◆ **Required action**:
Please work out how many lines below contain the word "padding", and reply with only that number.

*** Opening of Entries supplied ***

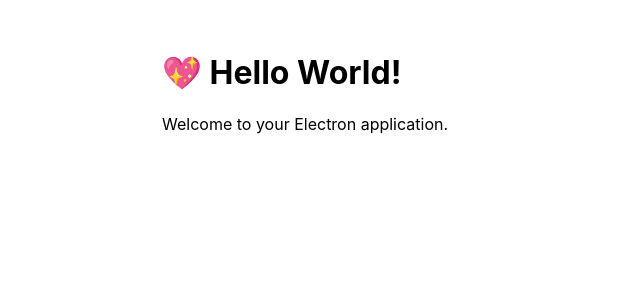
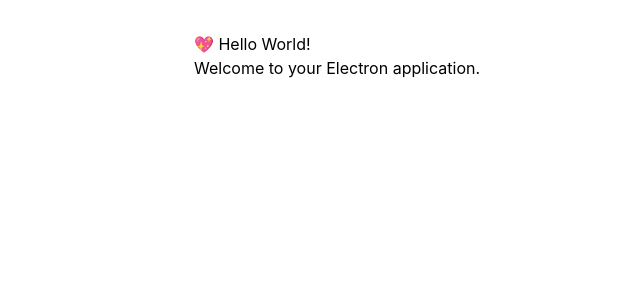
Before and after one commit to rhy3h/crazyrickbot-app, a Vue app: page / in a window 1280 px wide. Shown: the top 300 px of the page, without its empty margins (174-814 px from the left). Built offline with nearby package versions, Linux system fonts and the light colour scheme.

Commit message:
feat: support tailwind

```diff
--- /dev/null
+++ b/postcss.config.js
@@ -0,0 +1,6 @@
+module.exports = {
+  plugins: {
+    tailwindcss: {},
+    autoprefixer: {}
+  }
+}
--- a/src/frontend/index.css
+++ b/src/frontend/index.css
@@ -1,3 +1,7 @@
+@tailwind base;
+@tailwind components;
+@tailwind utilities;
+
 body {
   font-family: -apple-system, BlinkMacSystemFont, 'Segoe UI', Roboto, Helvetica,
     Arial, sans-serif;
--- /dev/null
+++ b/tailwind.config.js
@@ -0,0 +1,11 @@
+/** @type {import('tailwindcss').Config} */
+module.exports = {
+  content: [
+    './index.html',
+    './src/frontend/**/*.{html,vue}'
+  ],
+  theme: {
+    extend: {}
+  },
+  plugins: []
+}
```
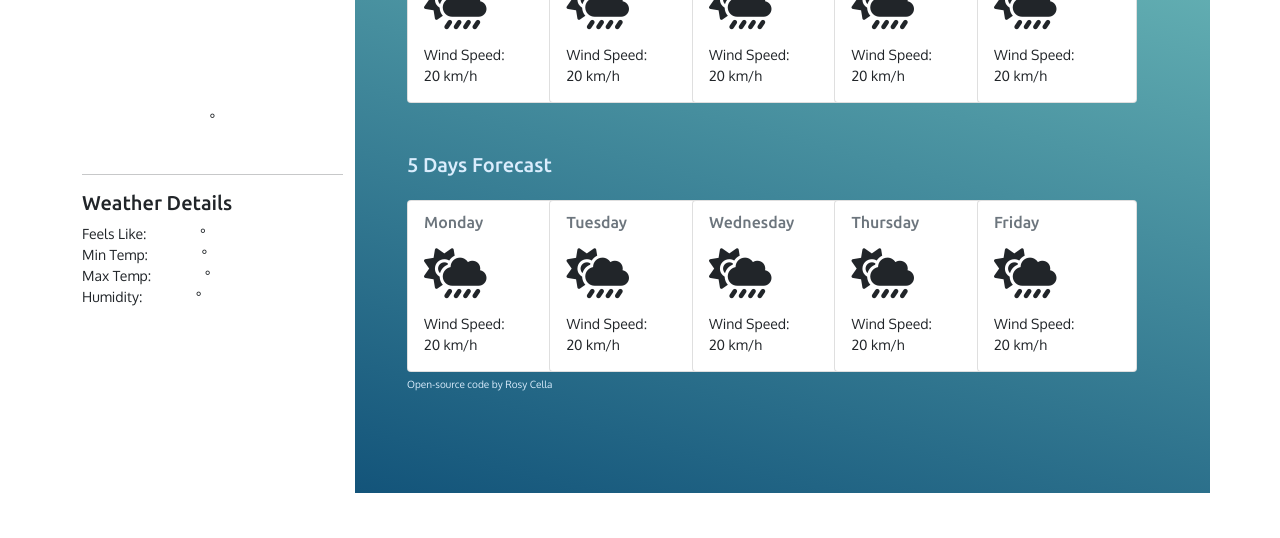
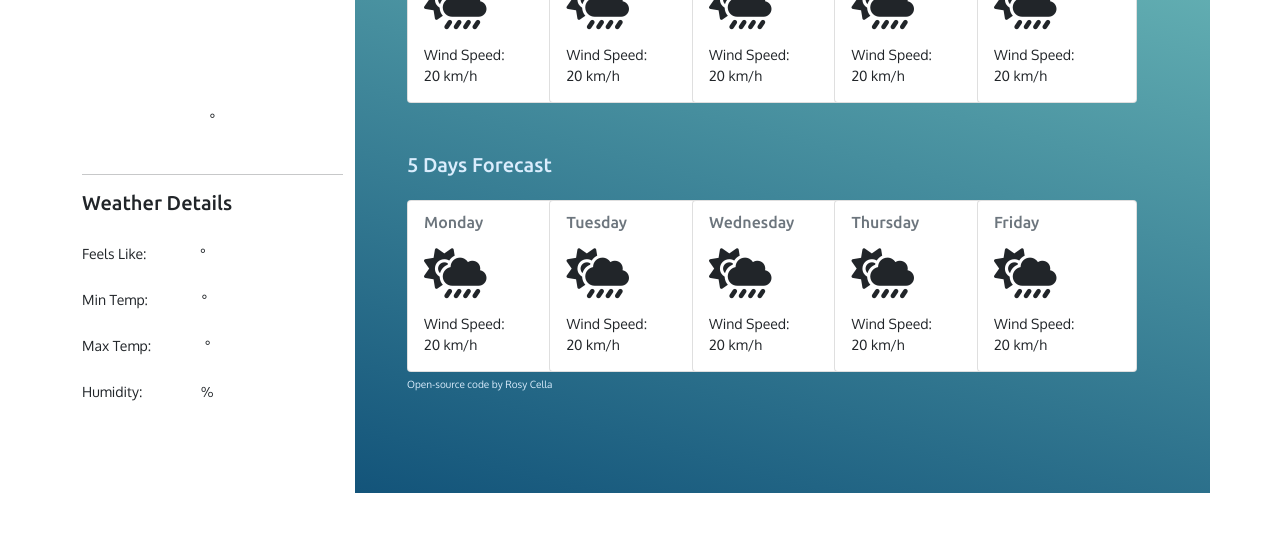
Before and after one commit to RosyCella/SheCodes_WeatherApplication, a plain HTML site: page index.html in a window 1280 px wide. Shown: the part 338-876 px from the top of the page. Drawn offline with nearby package versions, Linux system fonts and the light colour scheme; no server answers.

Commit message:
CSS improved

```diff
--- a/index.html
+++ b/index.html
@@ -37,16 +37,16 @@
           <h5>Weather Details</h5>
           <ul class="weatherDetails">
             <li class="weatherDetails">
-              Feels Like: <span class="details" id="feelsLike"></span> <span> °</span>
+              Feels Like: <span class="detailsResults" id="feelsLike"> </span>°
             </li>
             <li class="weatherDetails">
-              Min Temp: <span class="details" id="minTemp"> </span><span> °</span>
+              Min Temp: <span class="detailsResults" id="minTemp"> </span>°
             </li>
             <li class="weatherDetails">
-              Max Temp:<span class="details" id="maxTemp"> </span><span> °</span>
+              Max Temp:<span class="detailsResults" id="maxTemp"> </span>°
             </li>
                        <li class="weatherDetails">
-              Humidity:<span class="details" id="humidity"></span> <span> °</span>
+              Humidity: <span class="detailsResultsHumidity" id="humidity"> </span>%
             </li>
              <!-- <li class="weatherDetails"> -->
               <!-- Wind Speed:<span class="details" id="windSpeed"> </span> <span> km/h</span>
--- a/src/style.css
+++ b/src/style.css
@@ -16,7 +16,9 @@ span {
   font-family: "Oxygen", sans-serif;
   font-size: 14px;
 }
-
+h5{
+padding-bottom: 20px;
+}
 .iconHeading {
   font-size: 200px;
   padding-bottom: 35px;
@@ -30,9 +32,17 @@ span {
   list-style-type: none;
   margin: 0 auto;
   padding-left: 0;
+  margin-bottom: 25px;
 }
-.details {
+/* .details {
   padding-left: 50px;
+} */
+.detailsResults{
+text-align: right;
+padding-left: 50px;
+}
+.detailsResultsHumidity{
+  padding-left: 55px;
 }
 .dateCity {
   padding-bottom: 50px;
@@ -117,6 +127,7 @@ margin-left: 5px;
 .container {
   margin-top: 50px;
 }
+
 .celsiusIcon:hover {
   cursor: default;
   background-color: #1b5b7e;
```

*** Close of Entries supplied ***

◆ **Your solution**:
7